About this task: Output every record exactly and leave each picture out.

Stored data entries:
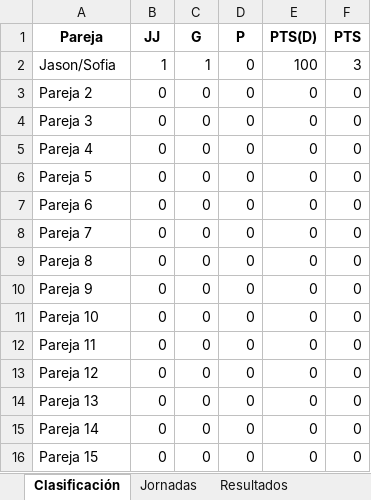
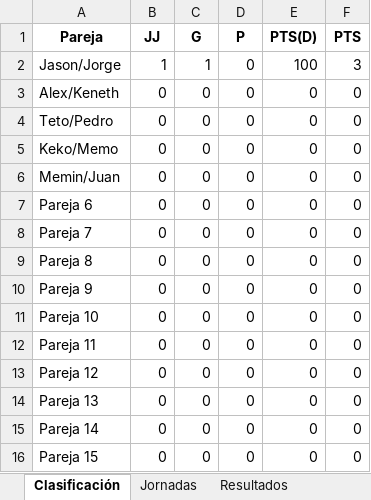
Before and after one commit to jbustos18/web, an Excel workbook: tabla_torneo_domino.xlsx, sheet Clasificación, drawn as a sheet; values as stored, in another font and other column widths than the file's, no borders; the diff names each change by its address in the sheet, - before the commit and + after, or states it on an @@ line.

Commit message:
Add files via upload

```diff
--- a/tabla_torneo_domino.xlsx (sheet Clasificación)
+++ b/tabla_torneo_domino.xlsx (sheet Clasificación)
-A2 (Pareja): Jason/Sofia
+A2 (Pareja): Jason/Jorge
-A3 (Pareja): Pareja 2
+A3 (Pareja): Alex/Keneth
-A4 (Pareja): Pareja 3
+A4 (Pareja): Teto/Pedro
-A5 (Pareja): Pareja 4
+A5 (Pareja): Keko/Memo
-A6 (Pareja): Pareja 5
+A6 (Pareja): Memin/Juan
```
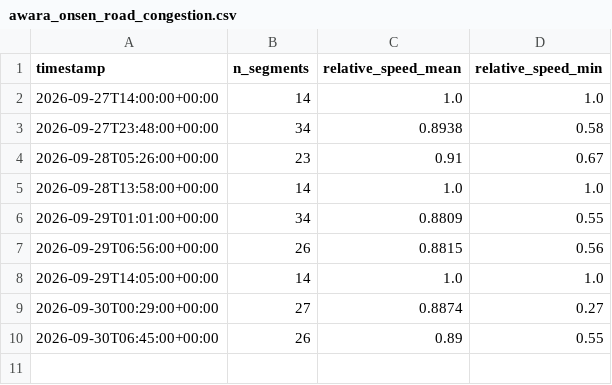
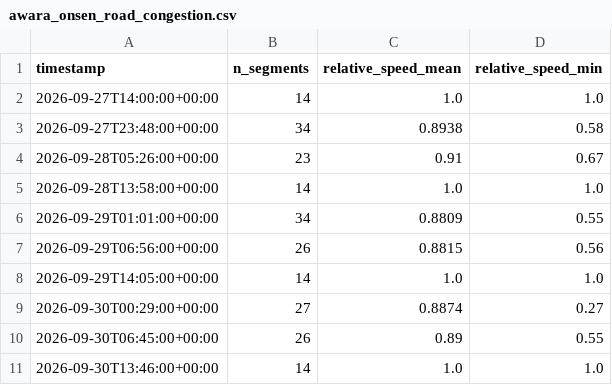
Before and after one commit to dhde-tourism-ai/dhde-preprocessing-model, a CSV file: tomtom_cache/awara_onsen_road_congestion.csv, drawn as a sheet.

```diff
--- a/tomtom_cache/awara_onsen_road_congestion.csv
+++ b/tomtom_cache/awara_onsen_road_congestion.csv
@@ -10 +10,2 @@ timestamp,n_segments,relative_speed_mean,relative_speed_min
 2026-09-30T06:45:00+00:00,26,0.89,0.55
+2026-09-30T13:46:00+00:00,14,1.0,1.0
```
Also changed, not shown: tomtom_cache/eiheiji_road_congestion.csv, tomtom_cache/fukui_station_road_congestion.csv, 16 other files.
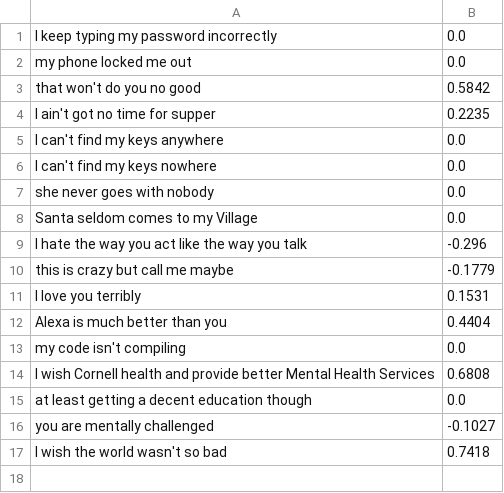
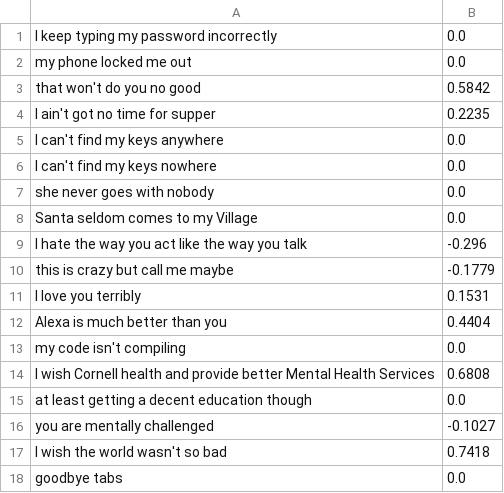
Before and after one commit to cornell-cup/r2-voice_recognition, a CSV file: src/data-no.csv, drawn as a sheet.

```diff
--- a/src/data-no.csv
+++ b/src/data-no.csv
@@ -17 +17,2 @@ you are mentally challenged,-0.1027
 I wish the world wasn't so bad,0.7418
+goodbye tabs,0.0
```
Also changed, not shown: 2 other files.
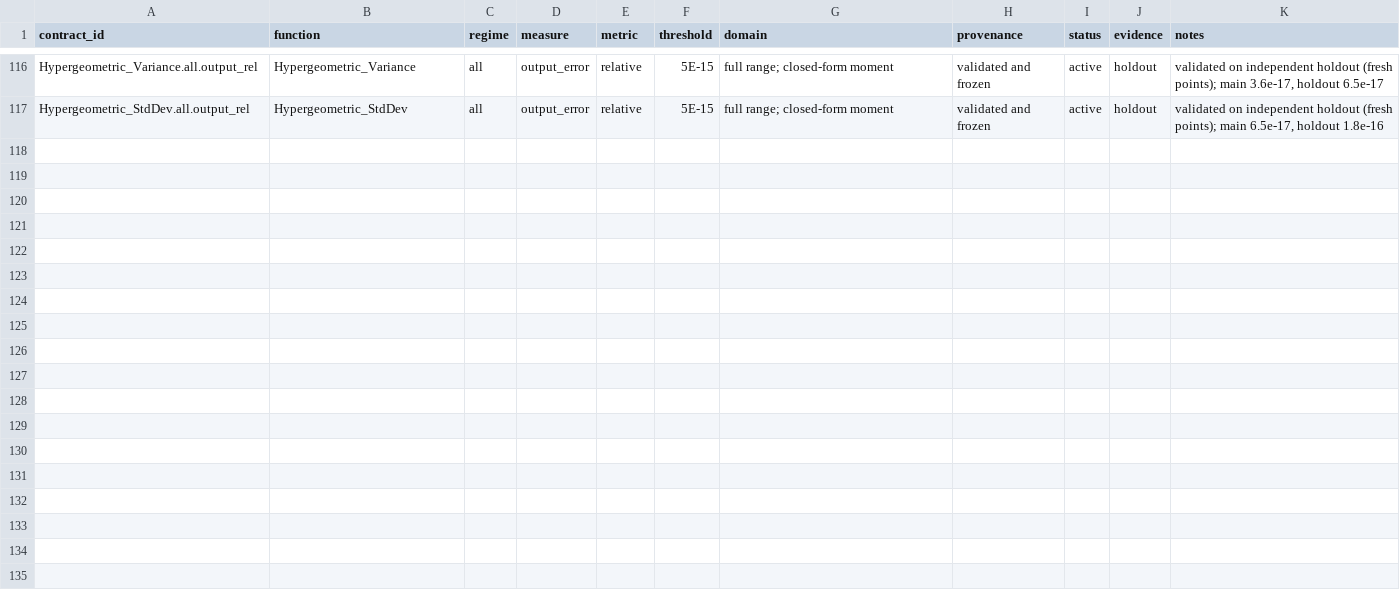
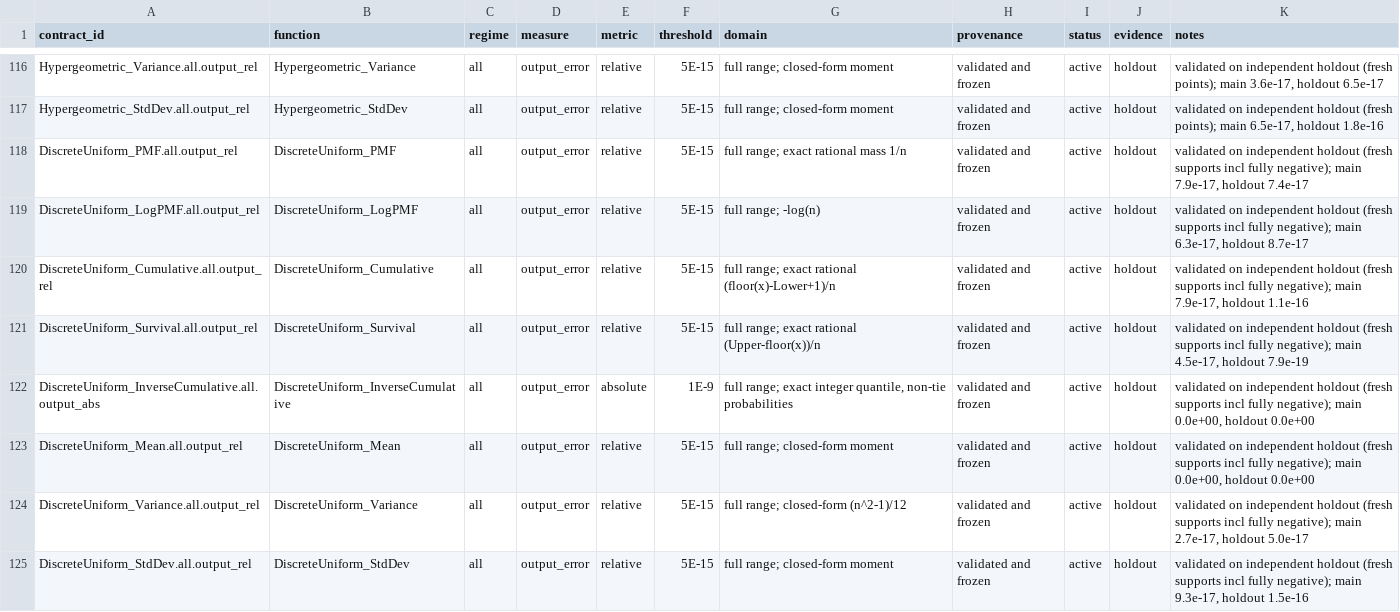
Before and after one commit to danielep71/VBA-PROBABILITY-DISTRIBUTIONS, a CSV file: benchmark/accuracy_contracts.csv, drawn as a sheet; only a part is shown, gaps mark what is left out.

```diff
--- a/benchmark/accuracy_contracts.csv
+++ b/benchmark/accuracy_contracts.csv
@@ -117 +117,9 @@ Hypergeometric_Variance.all.output_rel,Hypergeometric_Variance,all,output_error,
 Hypergeometric_StdDev.all.output_rel,Hypergeometric_StdDev,all,output_error,relative,5E-15,full range; closed-form moment,validated and frozen,active,holdout,"validated on independent holdout (fresh points); main 6.5e-17, holdout 1.8e-16"
+DiscreteUniform_PMF.all.output_rel,DiscreteUniform_PMF,all,output_error,relative,5E-15,full range; exact rational mass 1/n,validated and frozen,active,holdout,"validated on independent holdout (fresh supports incl fully negative); main 7.9e-17, holdout 7.4e-17"
+DiscreteUniform_LogPMF.all.output_rel,DiscreteUniform_LogPMF,all,output_error,relative,5E-15,full range; -log(n),validated and frozen,active,holdout,"validated on independent holdout (fresh supports incl fully negative); main 6.3e-17, holdout 8.7e-17"
+DiscreteUniform_Cumulative.all.output_rel,DiscreteUniform_Cumulative,all,output_error,relative,5E-15,full range; exact rational (floor(x)-Lower+1)/n,validated and frozen,active,holdout,"validated on independent holdout (fresh supports incl fully negative); main 7.9e-17, holdout 1.1e-16"
+DiscreteUniform_Survival.all.output_rel,DiscreteUniform_Survival,all,output_error,relative,5E-15,full range; exact rational (Upper-floor(x))/n,validated and frozen,active,holdout,"validated on independent holdout (fresh supports incl fully negative); main 4.5e-17, holdout 7.9e-19"
+DiscreteUniform_InverseCumulative.all.output_abs,DiscreteUniform_InverseCumulative,all,output_error,absolute,1E-9,"full range; exact integer quantile, non-tie probabilities",validated and frozen,active,holdout,"validated on independent holdout (fresh supports incl fully negative); main 0.0e+00, holdout 0.0e+00"
+DiscreteUniform_Mean.all.output_rel,DiscreteUniform_Mean,all,output_error,relative,5E-15,full range; closed-form moment,validated and frozen,active,holdout,"validated on independent holdout (fresh supports incl fully negative); main 0.0e+00, holdout 0.0e+00"
+DiscreteUniform_Variance.all.output_rel,DiscreteUniform_Variance,all,output_error,relative,5E-15,full range; closed-form (n^2-1)/12,validated and frozen,active,holdout,"validated on independent holdout (fresh supports incl fully negative); main 2.7e-17, holdout 5.0e-17"
+DiscreteUniform_StdDev.all.output_rel,DiscreteUniform_StdDev,all,output_error,relative,5E-15,full range; closed-form moment,validated and frozen,active,holdout,"validated on independent holdout (fresh supports incl fully negative); main 9.3e-17, holdout 1.5e-16"
```
Also changed, not shown: 5 other files.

Exercise solution:
Before and after one commit to jbustos18/web, an Excel workbook: tabla_torneo_domino.xlsx, sheet Clasificación, drawn as a sheet; values as stored, in another font and other column widths than the file's, no borders; the diff names each change by its address in the sheet, - before the commit and + after, or states it on an @@ line.

Commit message:
Add files via upload

```diff
--- a/tabla_torneo_domino.xlsx (sheet Clasificación)
+++ b/tabla_torneo_domino.xlsx (sheet Clasificación)
-A2 (Pareja): Jason/Sofia
+A2 (Pareja): Jason/Jorge
-A3 (Pareja): Pareja 2
+A3 (Pareja): Alex/Keneth
-A4 (Pareja): Pareja 3
+A4 (Pareja): Teto/Pedro
-A5 (Pareja): Pareja 4
+A5 (Pareja): Keko/Memo
-A6 (Pareja): Pareja 5
+A6 (Pareja): Memin/Juan
```
Before and after one commit to dhde-tourism-ai/dhde-preprocessing-model, a CSV file: tomtom_cache/awara_onsen_road_congestion.csv, drawn as a sheet.

```diff
--- a/tomtom_cache/awara_onsen_road_congestion.csv
+++ b/tomtom_cache/awara_onsen_road_congestion.csv
@@ -10 +10,2 @@ timestamp,n_segments,relative_speed_mean,relative_speed_min
 2026-09-30T06:45:00+00:00,26,0.89,0.55
+2026-09-30T13:46:00+00:00,14,1.0,1.0
```
Also changed, not shown: tomtom_cache/eiheiji_road_congestion.csv, tomtom_cache/fukui_station_road_congestion.csv, 16 other files.
Before and after one commit to cornell-cup/r2-voice_recognition, a CSV file: src/data-no.csv, drawn as a sheet.

```diff
--- a/src/data-no.csv
+++ b/src/data-no.csv
@@ -17 +17,2 @@ you are mentally challenged,-0.1027
 I wish the world wasn't so bad,0.7418
+goodbye tabs,0.0
```
Also changed, not shown: 2 other files.
Before and after one commit to danielep71/VBA-PROBABILITY-DISTRIBUTIONS, a CSV file: benchmark/accuracy_contracts.csv, drawn as a sheet; only a part is shown, gaps mark what is left out.

```diff
--- a/benchmark/accuracy_contracts.csv
+++ b/benchmark/accuracy_contracts.csv
@@ -117 +117,9 @@ Hypergeometric_Variance.all.output_rel,Hypergeometric_Variance,all,output_error,
 Hypergeometric_StdDev.all.output_rel,Hypergeometric_StdDev,all,output_error,relative,5E-15,full range; closed-form moment,validated and frozen,active,holdout,"validated on independent holdout (fresh points); main 6.5e-17, holdout 1.8e-16"
+DiscreteUniform_PMF.all.output_rel,DiscreteUniform_PMF,all,output_error,relative,5E-15,full range; exact rational mass 1/n,validated and frozen,active,holdout,"validated on independent holdout (fresh supports incl fully negative); main 7.9e-17, holdout 7.4e-17"
+DiscreteUniform_LogPMF.all.output_rel,DiscreteUniform_LogPMF,all,output_error,relative,5E-15,full range; -log(n),validated and frozen,active,holdout,"validated on independent holdout (fresh supports incl fully negative); main 6.3e-17, holdout 8.7e-17"
+DiscreteUniform_Cumulative.all.output_rel,DiscreteUniform_Cumulative,all,output_error,relative,5E-15,full range; exact rational (floor(x)-Lower+1)/n,validated and frozen,active,holdout,"validated on independent holdout (fresh supports incl fully negative); main 7.9e-17, holdout 1.1e-16"
+DiscreteUniform_Survival.all.output_rel,DiscreteUniform_Survival,all,output_error,relative,5E-15,full range; exact rational (Upper-floor(x))/n,validated and frozen,active,holdout,"validated on independent holdout (fresh supports incl fully negative); main 4.5e-17, holdout 7.9e-19"
+DiscreteUniform_InverseCumulative.all.output_abs,DiscreteUniform_InverseCumulative,all,output_error,absolute,1E-9,"full range; exact integer quantile, non-tie probabilities",validated and frozen,active,holdout,"validated on independent holdout (fresh supports incl fully negative); main 0.0e+00, holdout 0.0e+00"
+DiscreteUniform_Mean.all.output_rel,DiscreteUniform_Mean,all,output_error,relative,5E-15,full range; closed-form moment,validated and frozen,active,holdout,"validated on independent holdout (fresh supports incl fully negative); main 0.0e+00, holdout 0.0e+00"
+DiscreteUniform_Variance.all.output_rel,DiscreteUniform_Variance,all,output_error,relative,5E-15,full range; closed-form (n^2-1)/12,validated and frozen,active,holdout,"validated on independent holdout (fresh supports incl fully negative); main 2.7e-17, holdout 5.0e-17"
+DiscreteUniform_StdDev.all.output_rel,DiscreteUniform_StdDev,all,output_error,relative,5E-15,full range; closed-form moment,validated and frozen,active,holdout,"validated on independent holdout (fresh supports incl fully negative); main 9.3e-17, holdout 1.5e-16"
```
Also changed, not shown: 5 other files.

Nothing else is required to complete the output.